§ Records supplied:
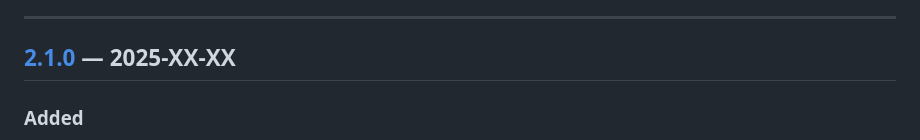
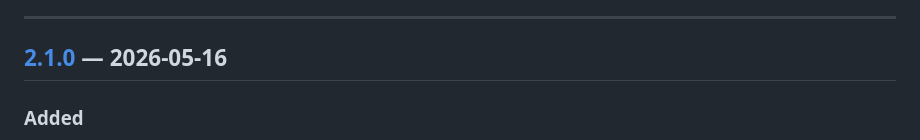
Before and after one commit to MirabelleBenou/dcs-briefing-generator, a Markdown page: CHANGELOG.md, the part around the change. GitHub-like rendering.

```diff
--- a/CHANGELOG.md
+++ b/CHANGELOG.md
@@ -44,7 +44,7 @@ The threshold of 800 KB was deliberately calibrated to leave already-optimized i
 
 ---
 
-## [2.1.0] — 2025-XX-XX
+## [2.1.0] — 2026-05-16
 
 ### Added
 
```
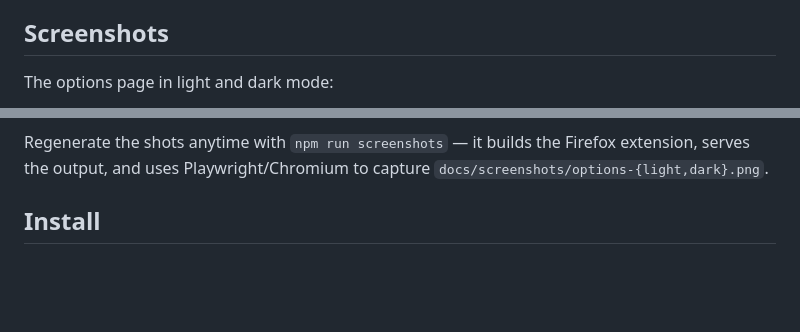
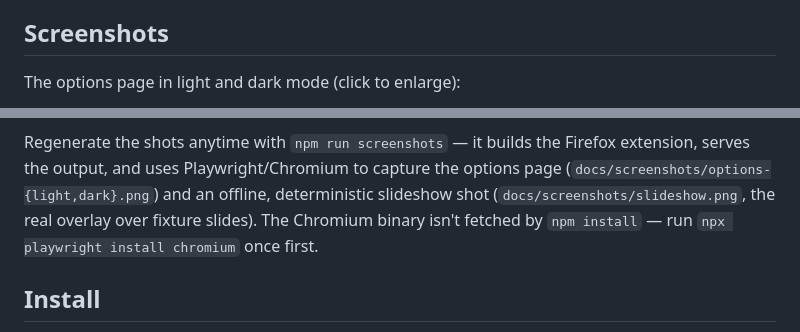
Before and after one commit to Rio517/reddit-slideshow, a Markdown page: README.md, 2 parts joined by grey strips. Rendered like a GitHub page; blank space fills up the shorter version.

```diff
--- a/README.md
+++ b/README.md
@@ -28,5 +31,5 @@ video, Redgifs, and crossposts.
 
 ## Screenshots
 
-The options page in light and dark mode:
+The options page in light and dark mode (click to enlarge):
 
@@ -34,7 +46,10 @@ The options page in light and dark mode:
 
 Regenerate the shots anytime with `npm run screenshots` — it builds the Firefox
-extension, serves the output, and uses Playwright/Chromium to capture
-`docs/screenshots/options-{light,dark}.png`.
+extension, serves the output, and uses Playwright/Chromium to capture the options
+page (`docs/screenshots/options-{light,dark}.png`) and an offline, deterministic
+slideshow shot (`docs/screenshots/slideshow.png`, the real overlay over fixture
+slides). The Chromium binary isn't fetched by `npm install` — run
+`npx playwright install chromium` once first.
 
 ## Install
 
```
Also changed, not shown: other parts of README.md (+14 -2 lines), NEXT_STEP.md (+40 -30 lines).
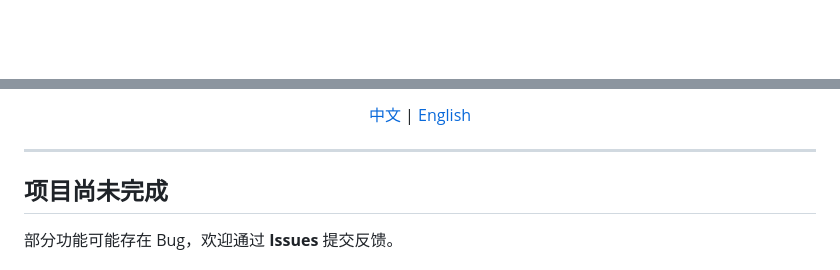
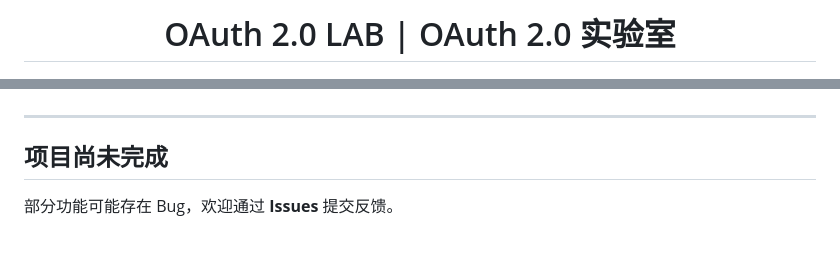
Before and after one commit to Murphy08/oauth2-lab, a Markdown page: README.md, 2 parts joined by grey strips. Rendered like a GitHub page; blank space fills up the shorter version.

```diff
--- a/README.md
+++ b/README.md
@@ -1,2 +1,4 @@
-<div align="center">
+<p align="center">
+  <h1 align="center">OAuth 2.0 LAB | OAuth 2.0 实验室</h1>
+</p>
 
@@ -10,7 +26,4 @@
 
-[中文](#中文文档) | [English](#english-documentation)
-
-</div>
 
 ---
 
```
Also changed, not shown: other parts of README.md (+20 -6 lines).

==

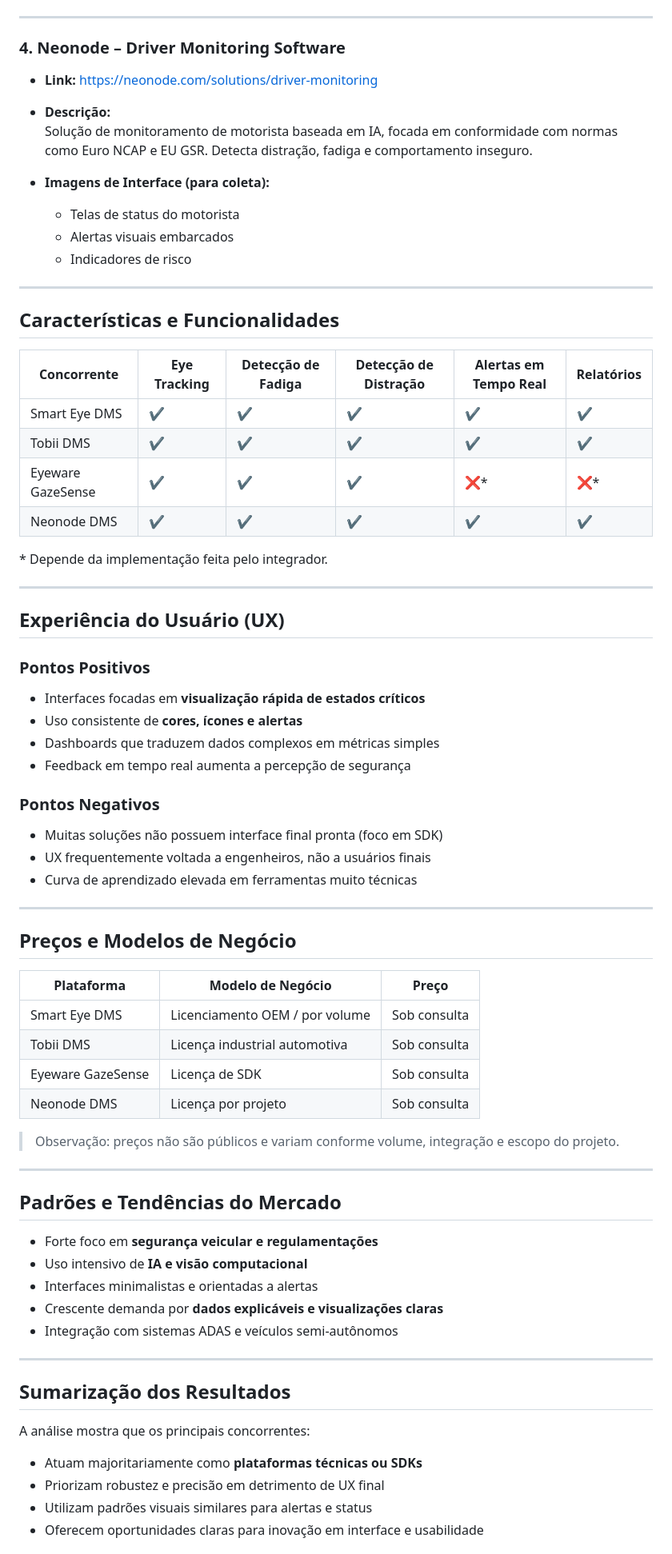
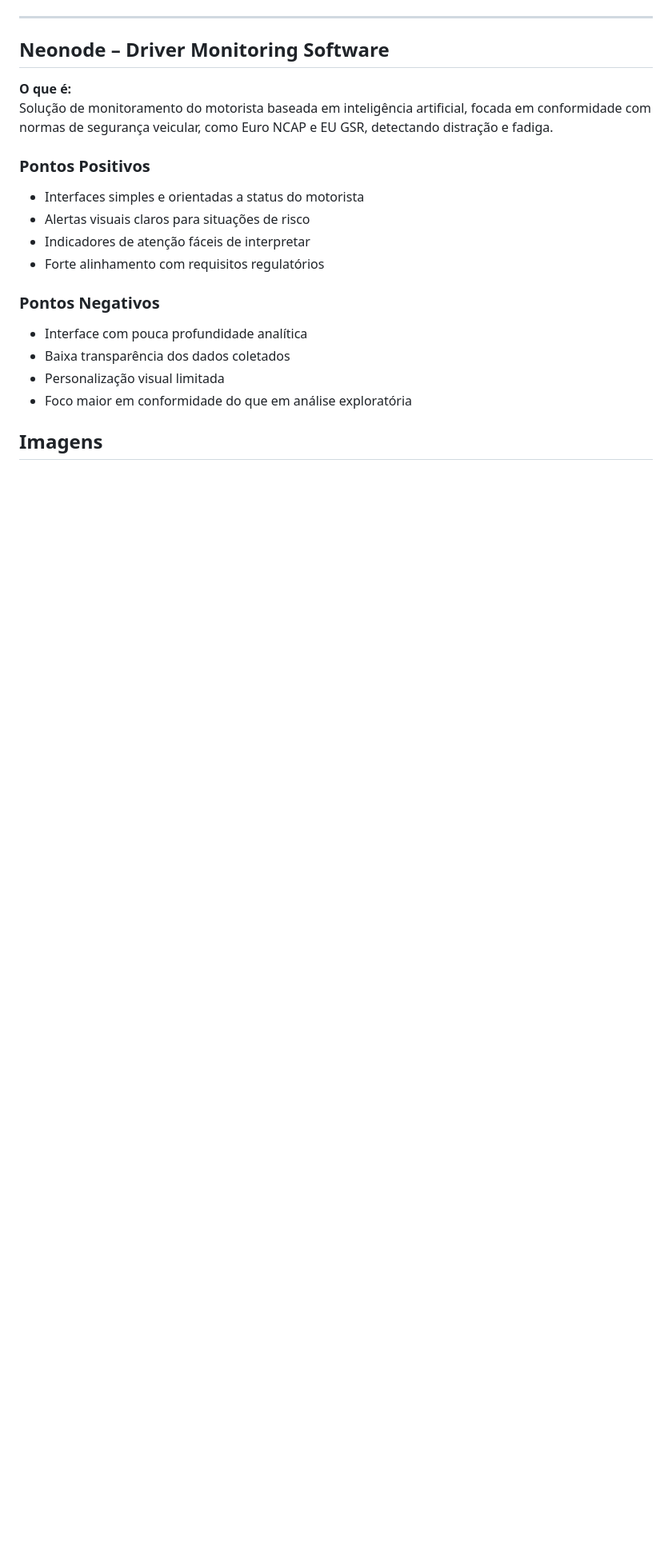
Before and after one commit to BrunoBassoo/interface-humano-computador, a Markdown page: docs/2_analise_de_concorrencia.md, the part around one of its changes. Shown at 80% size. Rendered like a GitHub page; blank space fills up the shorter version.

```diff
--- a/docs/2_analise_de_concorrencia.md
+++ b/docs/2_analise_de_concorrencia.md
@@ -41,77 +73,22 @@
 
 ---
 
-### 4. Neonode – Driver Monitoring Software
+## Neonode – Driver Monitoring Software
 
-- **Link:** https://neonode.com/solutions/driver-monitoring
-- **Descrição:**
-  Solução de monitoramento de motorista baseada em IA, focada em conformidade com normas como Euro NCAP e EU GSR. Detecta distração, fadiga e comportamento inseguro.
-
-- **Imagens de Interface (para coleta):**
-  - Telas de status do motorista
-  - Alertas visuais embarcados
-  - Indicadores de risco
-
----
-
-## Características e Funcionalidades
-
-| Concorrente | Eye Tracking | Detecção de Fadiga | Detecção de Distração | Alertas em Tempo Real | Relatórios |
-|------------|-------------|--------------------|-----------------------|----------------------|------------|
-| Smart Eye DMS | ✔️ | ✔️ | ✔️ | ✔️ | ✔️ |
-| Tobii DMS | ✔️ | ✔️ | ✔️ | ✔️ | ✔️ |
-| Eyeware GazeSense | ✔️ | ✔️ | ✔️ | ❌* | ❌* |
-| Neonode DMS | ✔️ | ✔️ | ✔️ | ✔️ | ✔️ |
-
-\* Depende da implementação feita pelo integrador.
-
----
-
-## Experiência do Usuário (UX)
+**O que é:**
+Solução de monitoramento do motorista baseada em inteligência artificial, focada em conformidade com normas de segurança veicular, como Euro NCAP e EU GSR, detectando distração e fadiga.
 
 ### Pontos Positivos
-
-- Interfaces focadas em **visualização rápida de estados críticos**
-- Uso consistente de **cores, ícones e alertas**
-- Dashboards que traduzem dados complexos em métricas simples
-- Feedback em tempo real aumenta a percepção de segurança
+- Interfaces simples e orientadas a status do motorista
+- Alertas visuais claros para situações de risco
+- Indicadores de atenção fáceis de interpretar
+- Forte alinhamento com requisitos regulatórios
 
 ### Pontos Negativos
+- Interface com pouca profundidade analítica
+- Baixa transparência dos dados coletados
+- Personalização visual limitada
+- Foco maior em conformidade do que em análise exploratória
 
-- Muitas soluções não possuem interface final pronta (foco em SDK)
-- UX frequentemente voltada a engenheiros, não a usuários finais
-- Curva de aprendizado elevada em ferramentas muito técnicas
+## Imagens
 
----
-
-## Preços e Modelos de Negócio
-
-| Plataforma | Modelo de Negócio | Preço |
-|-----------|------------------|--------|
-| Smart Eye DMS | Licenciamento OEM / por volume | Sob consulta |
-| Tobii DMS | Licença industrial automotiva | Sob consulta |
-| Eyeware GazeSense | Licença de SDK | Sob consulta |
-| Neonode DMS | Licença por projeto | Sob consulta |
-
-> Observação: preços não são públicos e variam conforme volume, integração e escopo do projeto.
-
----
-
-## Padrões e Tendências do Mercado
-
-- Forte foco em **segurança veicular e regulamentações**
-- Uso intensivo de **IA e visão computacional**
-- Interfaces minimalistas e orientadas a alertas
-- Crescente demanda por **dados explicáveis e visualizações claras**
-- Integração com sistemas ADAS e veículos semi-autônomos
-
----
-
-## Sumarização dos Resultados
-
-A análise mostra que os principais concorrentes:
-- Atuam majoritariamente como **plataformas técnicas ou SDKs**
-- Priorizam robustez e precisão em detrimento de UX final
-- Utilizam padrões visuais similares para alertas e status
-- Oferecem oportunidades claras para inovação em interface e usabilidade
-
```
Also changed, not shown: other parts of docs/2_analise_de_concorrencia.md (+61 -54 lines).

§ Assignment: Among these entries, how many lines include the string "options"? Reply with the number by itself.

§ Solution below: 6